The NPE’s report makes it clear: the vast majority of teachers agree the status quo of teacher evaluations hurts rather than helps education. And who would know better if these evaluations are effective than the thousands of teachers who are subjected to them? Yet policy makers continue pushing for further corporate reforms and pressure on teachers, as if all the problems in education stem from our classrooms. Stop trying to pin the struggles of low-income families on their teachers.

We teachers are not the problem in this country. To the contrary, we are the solution. If anybody should be asked how to fix education, it is us. We are in the trenches every day, talking with hundreds of students representing hundreds of families. And for those of us who work with poor and undocumented students, students who have special needs, and students who are English Language Learners, we may be the only voices they have. It is time for us to speak and be heard.

College is more expensive than ever and poor families are having trouble making ends meet. Undocumented students and students with undocumented families have no sense of security and no sense of a bright future in this country. For the first time in history, many of our students have lower life expectancies than their parents. The problem here is not teachers. The problem is a system that ignores the inequities in our communities in favor of blaming the victims.
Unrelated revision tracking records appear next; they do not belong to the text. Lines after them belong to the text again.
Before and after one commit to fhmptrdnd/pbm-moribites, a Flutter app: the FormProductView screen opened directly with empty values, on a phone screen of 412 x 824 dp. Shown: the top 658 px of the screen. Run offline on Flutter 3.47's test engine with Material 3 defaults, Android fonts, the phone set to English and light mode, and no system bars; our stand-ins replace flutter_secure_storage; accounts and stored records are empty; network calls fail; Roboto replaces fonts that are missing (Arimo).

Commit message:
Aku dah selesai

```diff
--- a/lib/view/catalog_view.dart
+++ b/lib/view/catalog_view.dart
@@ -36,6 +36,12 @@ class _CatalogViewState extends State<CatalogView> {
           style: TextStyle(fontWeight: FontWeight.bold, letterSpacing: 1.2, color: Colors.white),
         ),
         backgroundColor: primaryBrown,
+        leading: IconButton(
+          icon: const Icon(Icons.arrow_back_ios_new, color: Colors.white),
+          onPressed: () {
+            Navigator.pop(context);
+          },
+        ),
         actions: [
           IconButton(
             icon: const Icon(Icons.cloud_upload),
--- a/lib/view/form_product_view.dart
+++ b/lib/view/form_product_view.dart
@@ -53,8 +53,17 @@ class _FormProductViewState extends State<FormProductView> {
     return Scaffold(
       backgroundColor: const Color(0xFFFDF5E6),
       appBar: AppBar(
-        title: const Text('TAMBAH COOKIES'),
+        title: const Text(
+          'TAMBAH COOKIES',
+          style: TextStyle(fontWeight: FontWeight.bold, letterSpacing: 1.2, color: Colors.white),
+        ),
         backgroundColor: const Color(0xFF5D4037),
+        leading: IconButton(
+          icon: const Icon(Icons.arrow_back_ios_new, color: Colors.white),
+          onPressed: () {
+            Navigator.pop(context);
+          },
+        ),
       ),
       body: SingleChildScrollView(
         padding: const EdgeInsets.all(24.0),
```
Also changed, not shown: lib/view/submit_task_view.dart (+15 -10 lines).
And despite what most people think, the real problems do have solutions. The money that we spend on ineffectual testing and damaging evaluation practices would be better spent in programs and personnel to support our most vulnerable students. Stop spending millions in contracts with testing consortia that do not help students or teachers improve, and put that money into the communities we serve. Stop paying outside contractors hundreds of thousands of dollars to observe minority schools that you intend to close, and instead invest that money into more support for those schools and their students. And stop pressuring teachers to solve the effects of institutional poverty in fifty minute periods.

We are the academics and professionals who work long hours for low pay because we care deeply about our country and its people.  Trust us. Listen to us, and we will help lead this country. Put your faith in your teachers and direct your funding to the communities we serve. Give us your faith and some real support. Yes, I mean actually put money into education.

As teachers, we serve. But we do not have to serve this broken system. You have a voice. Use it.


If you live in Colorado, here are some next steps:

For Denver Public Schools employees:


By Bill Weisberger



Evaluate This